The proper way to use Spring

The proper way to use Spring mvc or any other newer mvc framework is @Controller public class TypicalParameterizableViewController { @Autowire private UserService userService; @RequestMapping("/viewSomething.htm") protected String handleRequestInternal(@RequestParm("id") String userId, Map model) { User user = userService.findById(userId); .. . ... . ... return "/p/viewname"; thanks surajz

While I agree with the use of

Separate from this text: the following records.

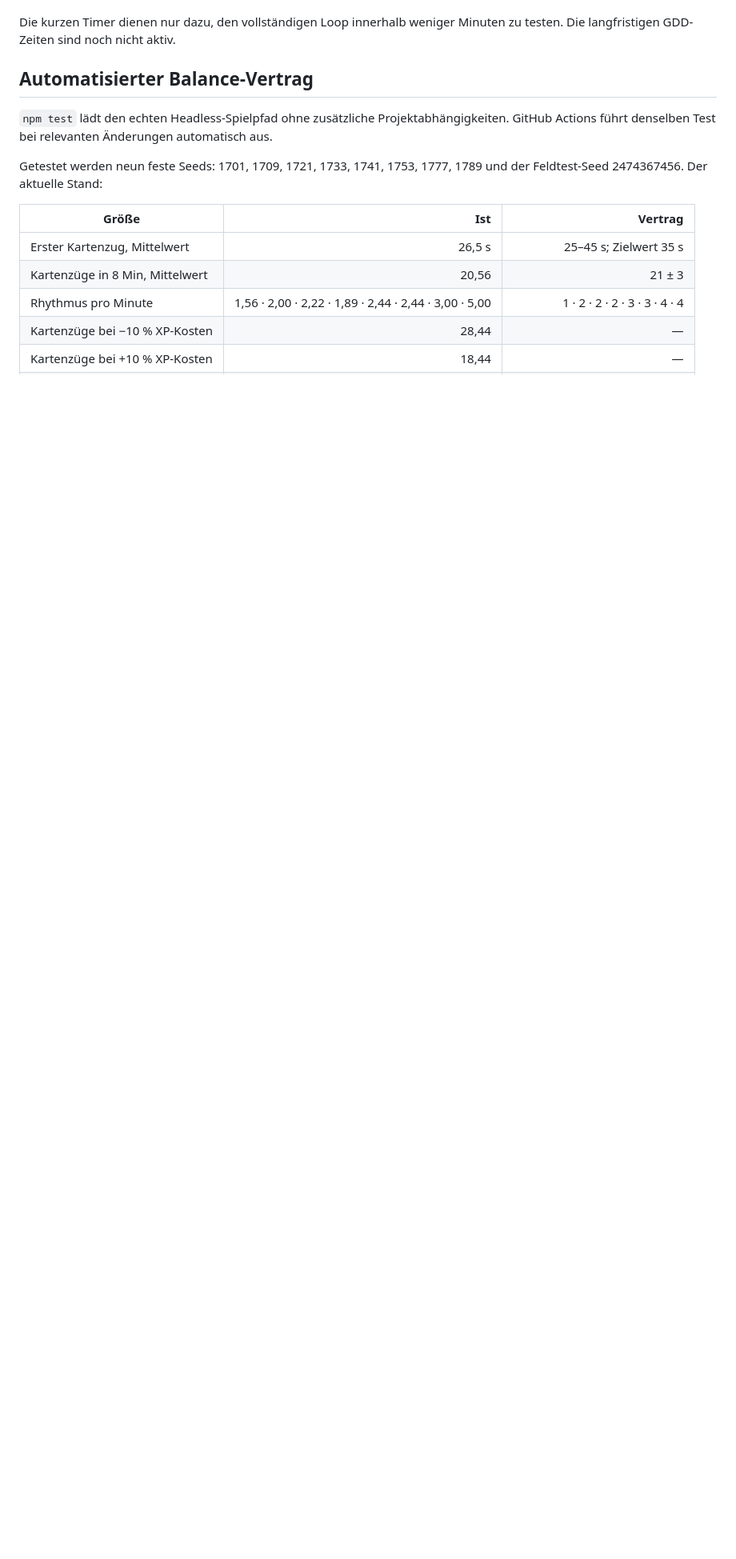
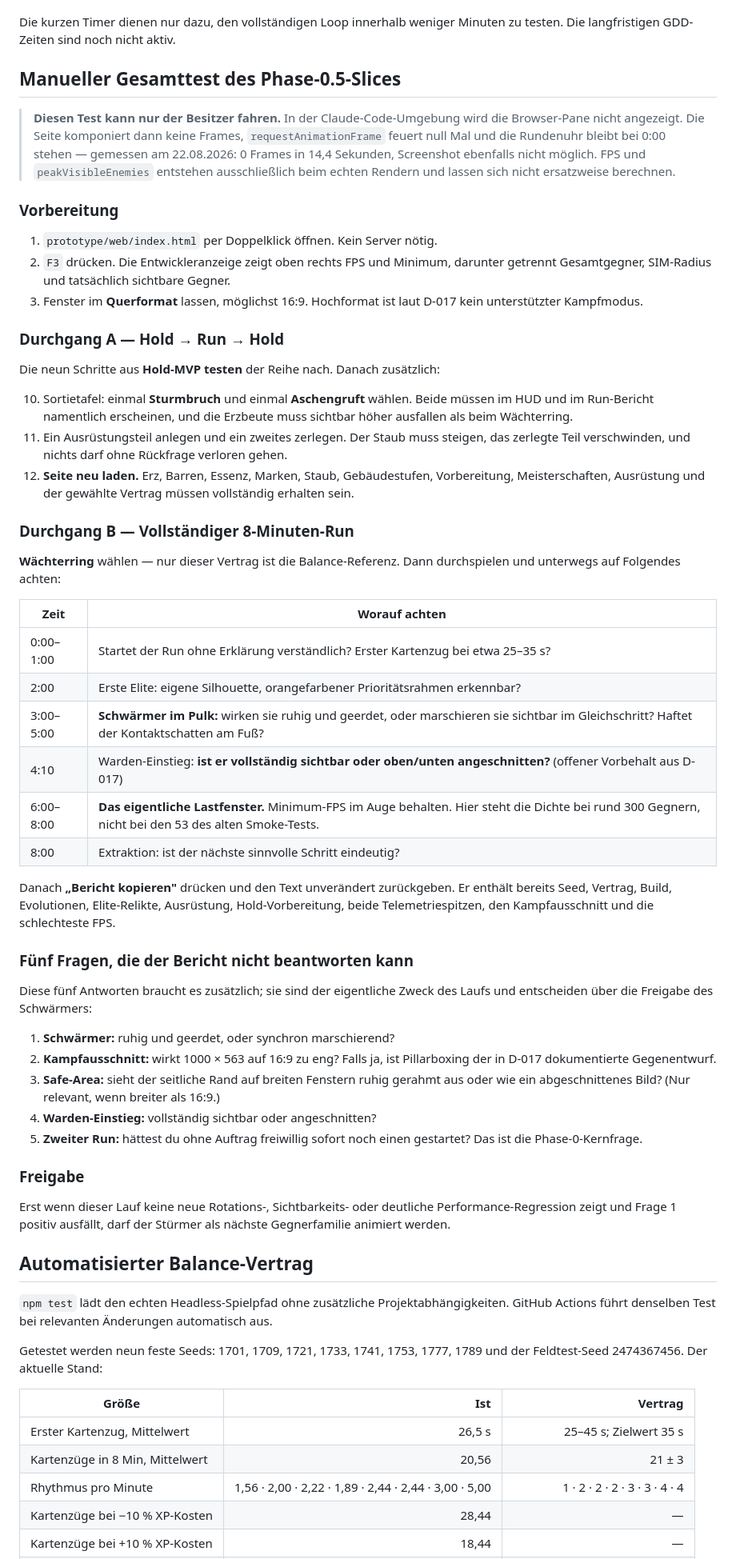
Before and after one commit to driftpine99/EmberHold, a Markdown page: docs/TESTPLAN.md, the part around the change. Shown at 80% size. GitHub-like rendering; blank space fills up the shorter version.

```diff
--- a/docs/TESTPLAN.md
+++ b/docs/TESTPLAN.md
@@ -39,6 +39,75 @@ Server, keine Installation. Läuft auf Desktop und Handy.
 
 Die kurzen Timer dienen nur dazu, den vollständigen Loop innerhalb weniger
 Minuten zu testen. Die langfristigen GDD-Zeiten sind noch nicht aktiv.
+
+## Manueller Gesamttest des Phase-0.5-Slices
+
+> **Diesen Test kann nur der Besitzer fahren.** In der Claude-Code-Umgebung wird
+> die Browser-Pane nicht angezeigt. Die Seite komponiert dann keine Frames,
+> `requestAnimationFrame` feuert null Mal und die Rundenuhr bleibt bei 0:00
+> stehen — gemessen am 22.08.2026: 0 Frames in 14,4 Sekunden, Screenshot
+> ebenfalls nicht möglich. FPS und `peakVisibleEnemies` entstehen ausschließlich
+> beim echten Rendern und lassen sich nicht ersatzweise berechnen.
+
+### Vorbereitung
+
+1. `prototype/web/index.html` per Doppelklick öffnen. Kein Server nötig.
+2. `F3` drücken. Die Entwickleranzeige zeigt oben rechts FPS und Minimum,
+   darunter getrennt Gesamtgegner, SIM-Radius und tatsächlich sichtbare Gegner.
+3. Fenster im **Querformat** lassen, möglichst 16:9. Hochformat ist laut D-017
+   kein unterstützter Kampfmodus.
+
+### Durchgang A — Hold → Run → Hold
+
+Die neun Schritte aus **Hold-MVP testen** der Reihe nach. Danach zusätzlich:
+
+10. Sortietafel: einmal **Sturmbruch** und einmal **Aschengruft** wählen. Beide
+    müssen im HUD und im Run-Bericht namentlich erscheinen, und die Erzbeute
+    muss sichtbar höher ausfallen als beim Wächterring.
+11. Ein Ausrüstungsteil anlegen und ein zweites zerlegen. Der Staub muss steigen,
+    das zerlegte Teil verschwinden, und nichts darf ohne Rückfrage verloren gehen.
+12. **Seite neu laden.** Erz, Barren, Essenz, Marken, Staub, Gebäudestufen,
+    Vorbereitung, Meisterschaften, Ausrüstung und der gewählte Vertrag müssen
+    vollständig erhalten sein.
+
+### Durchgang B — Vollständiger 8-Minuten-Run
+
+**Wächterring** wählen — nur dieser Vertrag ist die Balance-Referenz. Dann
+durchspielen und unterwegs auf Folgendes achten:
+
+| Zeit | Worauf achten |
+|---|---|
+| 0:00–1:00 | Startet der Run ohne Erklärung verständlich? Erster Kartenzug bei etwa 25–35 s? |
+| 2:00 | Erste Elite: eigene Silhouette, orangefarbener Prioritätsrahmen erkennbar? |
+| 3:00–5:00 | **Schwärmer im Pulk:** wirken sie ruhig und geerdet, oder marschieren sie sichtbar im Gleichschritt? Haftet der Kontaktschatten am Fuß? |
+| 4:10 | Warden-Einstieg: **ist er vollständig sichtbar oder oben/unten angeschnitten?** (offener Vorbehalt aus D-017) |
+| 6:00–8:00 | **Das eigentliche Lastfenster.** Minimum-FPS im Auge behalten. Hier steht die Dichte bei rund 300 Gegnern, nicht bei den 53 des alten Smoke-Tests. |
+| 8:00 | Extraktion: ist der nächste sinnvolle Schritt eindeutig? |
+
+Danach **„Bericht kopieren"** drücken und den Text unverändert zurückgeben. Er
+enthält bereits Seed, Vertrag, Build, Evolutionen, Elite-Relikte, Ausrüstung,
+Hold-Vorbereitung, beide Telemetriespitzen, den Kampfausschnitt und die
+schlechteste FPS.
+
+### Fünf Fragen, die der Bericht nicht beantworten kann
+
+Diese fünf Antworten braucht es zusätzlich; sie sind der eigentliche Zweck des
+Laufs und entscheiden über die Freigabe des Schwärmers:
+
+1. **Schwärmer:** ruhig und geerdet, oder synchron marschierend?
+2. **Kampfausschnitt:** wirkt 1000 × 563 auf 16:9 zu eng? Falls ja, ist
+   Pillarboxing der in D-017 dokumentierte Gegenentwurf.
+3. **Safe-Area:** sieht der seitliche Rand auf breiten Fenstern ruhig gerahmt
+   aus oder wie ein abgeschnittenes Bild? (Nur relevant, wenn breiter als 16:9.)
+4. **Warden-Einstieg:** vollständig sichtbar oder angeschnitten?
+5. **Zweiter Run:** hättest du ohne Auftrag freiwillig sofort noch einen
+   gestartet? Das ist die Phase-0-Kernfrage.
+
+### Freigabe
+
+Erst wenn dieser Lauf keine neue Rotations-, Sichtbarkeits- oder deutliche
+Performance-Regression zeigt und Frage 1 positiv ausfällt, darf der Stürmer als
+nächste Gegnerfamilie animiert werden.
 
 ## Automatisierter Balance-Vertrag
 
```
Also changed, not shown: CHANGELOG.md (+12 -0 lines), ROADMAP.md (+20 -8 lines).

While I agree with the use of delegates to reduce the bloat of controllers and to make it easier change MVCs, I don't like the loosely typed Map as the communication conduit between the Controller and the Delegate. This requires the delegate and coupler to be tightly coupled. If another Controller wanted to use the delegate, that new controller to know what keys are used as inputs, the types of values for those key, which keys are used for output and the values for those keys. An alternative is to have an IDelegateArgument interface that defines a simple get(), pu() paradigm. Then each delegate takes a specific implementation of that interface. The impl has strongly type properties for the variables involved in the communication. It might have a setUser(User).